  • "Web Beacons/Pixels" - Some of our web pages and emails may also contain small electronic images known as web beacons, clear GIFs or single-pixel GIFs. These images are placed on a web page or email and typically work in conjunction with cookies to collect data. We use these images to identify our users and user behavior, such as counting the number of users who have visited a web page or acted upon one of our email digests.

JD Supra Cookies. We place our own cookies on your computer to track certain information about you while you are using our Website and Services. For example, we place a session cookie on your computer each time you visit our Website. We use these cookies to allow you to log-in to your subscriber account. In addition, through these cookies we are able to collect information about how you use the Website, including what browser you may be using, your IP address, and the URL address you came from upon visiting our Website and the URL you next visit (even if those URLs are not on our Website). We also utilize email web beacons to monitor whether our emails are being delivered and read. We also use these tools to help deliver reader analytics to our authors to give them insight into their readership and help them to improve their content, so that it is most useful for our users.

Analytics/Performance Cookies. JD Supra also uses the following analytic tools to help us analyze the performance of our Website and Services as well as how visitors use our Website and Services:

  • HubSpot - For more information about HubSpot cookies, please visit legal.hubspot.com/privacy-policy.
  • New Relic - For more information on New Relic cookies, please visit www.newrelic.com/privacy.
  • Google Analytics - For more information on Google Analytics cookies, visit www.google.com/policies. To opt-out of being tracked by Google Analytics across all websites visit http://tools.google.com/dlpage/gaoptout. This will allow you to download and install a Google Analytics cookie-free web browser.

Facebook, Twitter and other Social Network Cookies. Our content pages allow you to share content appearing on our Website and Services to your social media accounts through the "Like," "Tweet," or similar buttons displayed on such pages. To accomplish this Service, we embed code that such third party social networks provide and that we do not control.

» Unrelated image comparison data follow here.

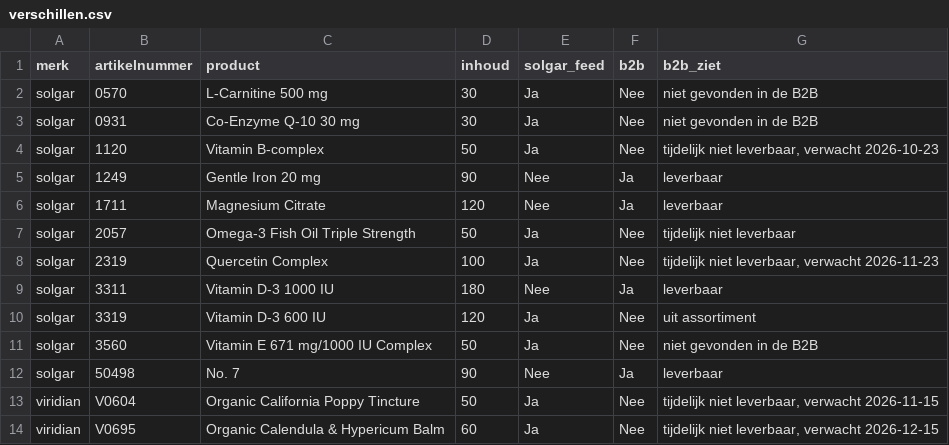
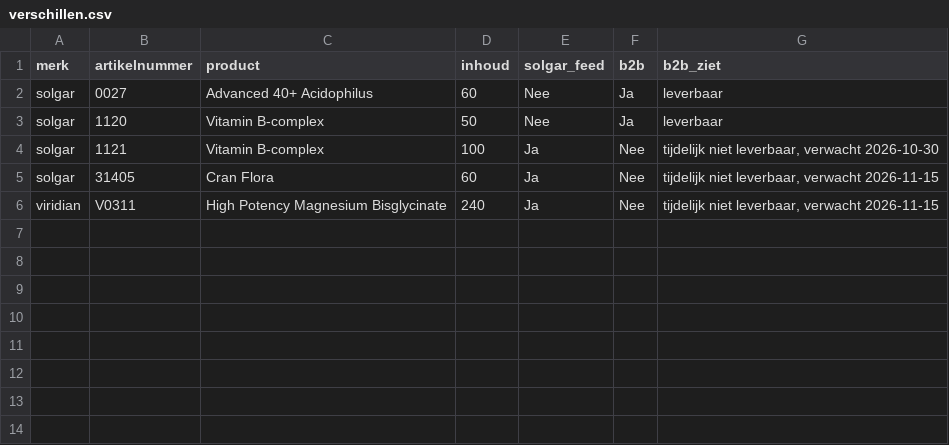
Before and after one commit to Maximillian-creator/solgar-feed, a CSV file: verschillen.csv, drawn as a sheet.

```diff
--- a/verschillen.csv
+++ b/verschillen.csv
@@ -1,14 +1,6 @@
 merk,artikelnummer,product,inhoud,solgar_feed,b2b,b2b_ziet
-solgar,0570,L-Carnitine 500 mg,30,Ja,Nee,niet gevonden in de B2B
-solgar,0931,Co-Enzyme Q-10 30 mg,30,Ja,Nee,niet gevonden in de B2B
-solgar,1120,Vitamin B-complex,50,Ja,Nee,"tijdelijk niet leverbaar, verwacht 2026-10-23"
-solgar,1249,Gentle Iron 20 mg,90,Nee,Ja,leverbaar
-solgar,1711,Magnesium Citrate,120,Nee,Ja,leverbaar
-solgar,2057,Omega-3 Fish Oil Triple Strength,50,Ja,Nee,tijdelijk niet leverbaar
-solgar,2319,Quercetin Complex,100,Ja,Nee,"tijdelijk niet leverbaar, verwacht 2026-11-23"
-solgar,3311,Vitamin D-3 1000 IU,180,Nee,Ja,leverbaar
-solgar,3319,Vitamin D-3 600 IU,120,Ja,Nee,uit assortiment
-solgar,3560,Vitamin E 671 mg/1000 IU Complex,50,Ja,Nee,niet gevonden in de B2B
-solgar,50498,No. 7,90,Nee,Ja,leverbaar
-viridian,V0604,Organic California Poppy Tincture,50,Ja,Nee,"tijdelijk niet leverbaar, verwacht 2026-11-15"
-viridian,V0695,Organic Calendula & Hypericum Balm,60,Ja,Nee,"tijdelijk niet leverbaar, verwacht 2026-12-15"
+solgar,0027,Advanced 40+ Acidophilus,60,Nee,Ja,leverbaar
+solgar,1120,Vitamin B-complex,50,Nee,Ja,leverbaar
+solgar,1121,Vitamin B-complex,100,Ja,Nee,"tijdelijk niet leverbaar, verwacht 2026-10-30"
+solgar,31405,Cran Flora,60,Ja,Nee,"tijdelijk niet leverbaar, verwacht 2026-11-15"
+viridian,V0311,High Potency Magnesium Bisglycinate,240,Ja,Nee,"tijdelijk niet leverbaar, verwacht 2026-11-15"
```
Also changed, not shown: 3 other files.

These buttons know that you are logged in to your social network account and therefore such social networks could also know that you are viewing the JD Supra Website.

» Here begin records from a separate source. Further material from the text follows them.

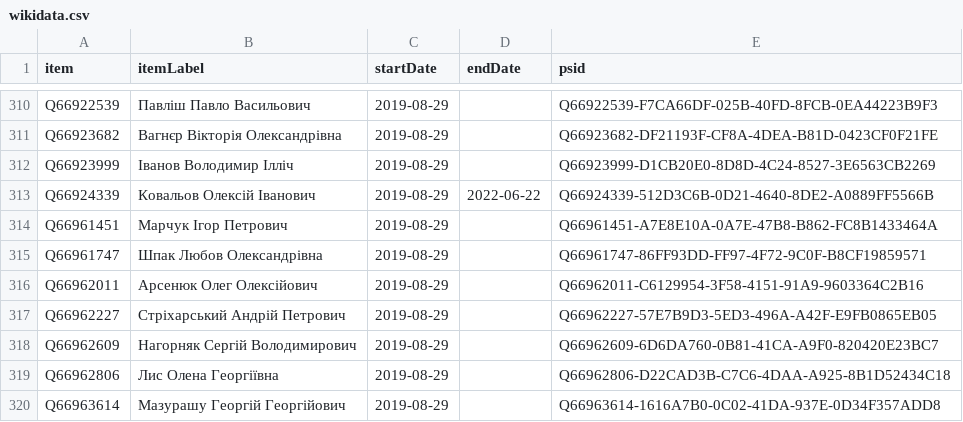
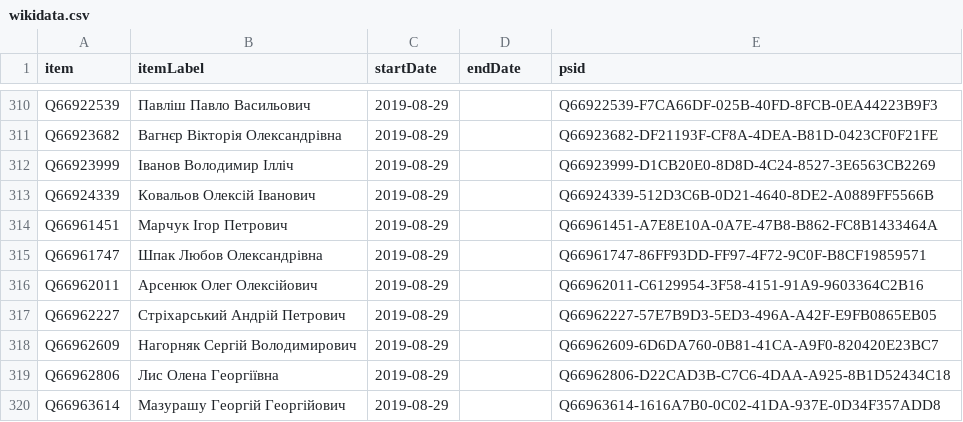
Before and after one commit to every-politician-scrapers/ukraine-cabinet, a CSV file: sources/rada-9/wikidata.csv, drawn as a sheet; only a part is shown, gaps mark what is left out.

Commit message:
Compare external sources to Wikidata

```diff
--- a/sources/rada-9/wikidata.csv
+++ b/sources/rada-9/wikidata.csv
@@ -312,3 +312,3 @@ Q66923682,Вагнєр Вікторія Олександрівна,2019-08-29,,Q
 Q66923999,Іванов Володимир Ілліч,2019-08-29,,Q66923999-D1CB20E0-8D8D-4C24-8527-3E6563CB2269
-Q66924339,Ковальов Олексій Іванович,2019-08-29,2022-06-22,Q66924339-512D3C6B-0D21-4640-8DE2-A0889FF5566B
+Q66924339,Ковальов Олексій Іванович,2019-08-29,,Q66924339-512D3C6B-0D21-4640-8DE2-A0889FF5566B
 Q66961451,Марчук Ігор Петрович,2019-08-29,,Q66961451-A7E8E10A-0A7E-47B8-B862-FC8B1433464A
```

Controlling and Deleting Cookies

If you would like to change how a browser uses cookies, including blocking or deleting cookies from the JD Supra Website and Services you can do so by changing the settings in your web browser. To control cookies, most browsers allow you to either accept or reject all cookies, only accept certain types of cookies, or prompt you every time a site wishes to save a cookie. It's also easy to delete cookies that are already saved on your device by a browser.

The processes for controlling and deleting cookies vary depending on which browser you use. To find out how to do so with a particular browser, you can use your browser's "Help" function or alternatively, you can visit http://www.aboutcookies.org which explains, step-by-step, how to control and delete cookies in most browsers.

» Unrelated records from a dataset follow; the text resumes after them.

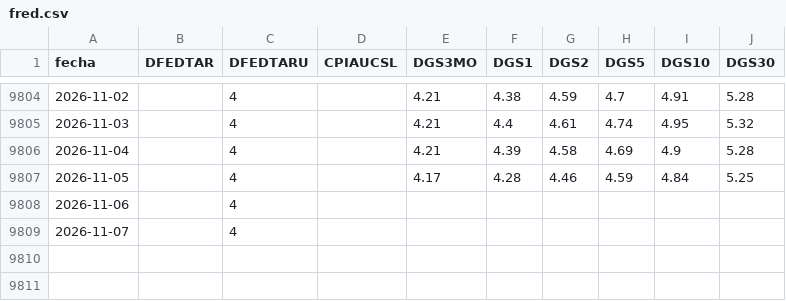
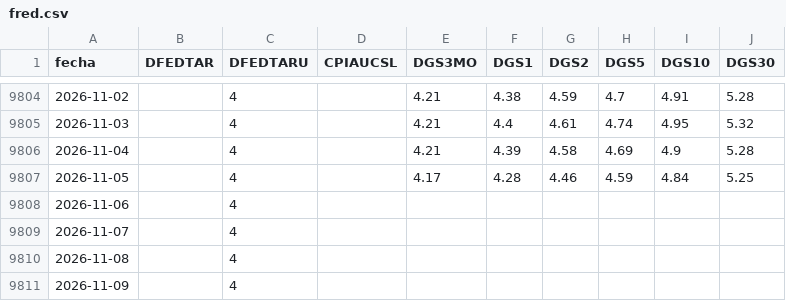
Before and after one commit to freddync/freddydash, a CSV file: datos/fred.csv, drawn as a sheet; only a part is shown, gaps mark what is left out.

```diff
--- a/datos/fred.csv
+++ b/datos/fred.csv
@@ -9809 +9809,3 @@ fecha,DFEDTAR,DFEDTARU,CPIAUCSL,DGS3MO,DGS1,DGS2,DGS5,DGS10,DGS30
 2026-11-07,,4,,,,,,,
+2026-11-08,,4,,,,,,,
+2026-11-09,,4,,,,,,,
```
Also changed, not shown: 2 other files.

Updates to This Policy

We may update this cookie policy and our Privacy Policy from time-to-time, particularly as technology changes. You can always check this page for the latest version. We may also notify you of changes to our privacy policy by email.

Contacting JD Supra

If you have any questions about how we use cookies and other tracking technologies, please contact us at: privacy@jdsupra.com.

- hide

This website uses cookies to improve user experience, track anonymous site usage, store authorization tokens and permit sharing on social media networks. By continuing to browse this website you accept the use of cookies. Click here to read more about how we use cookies.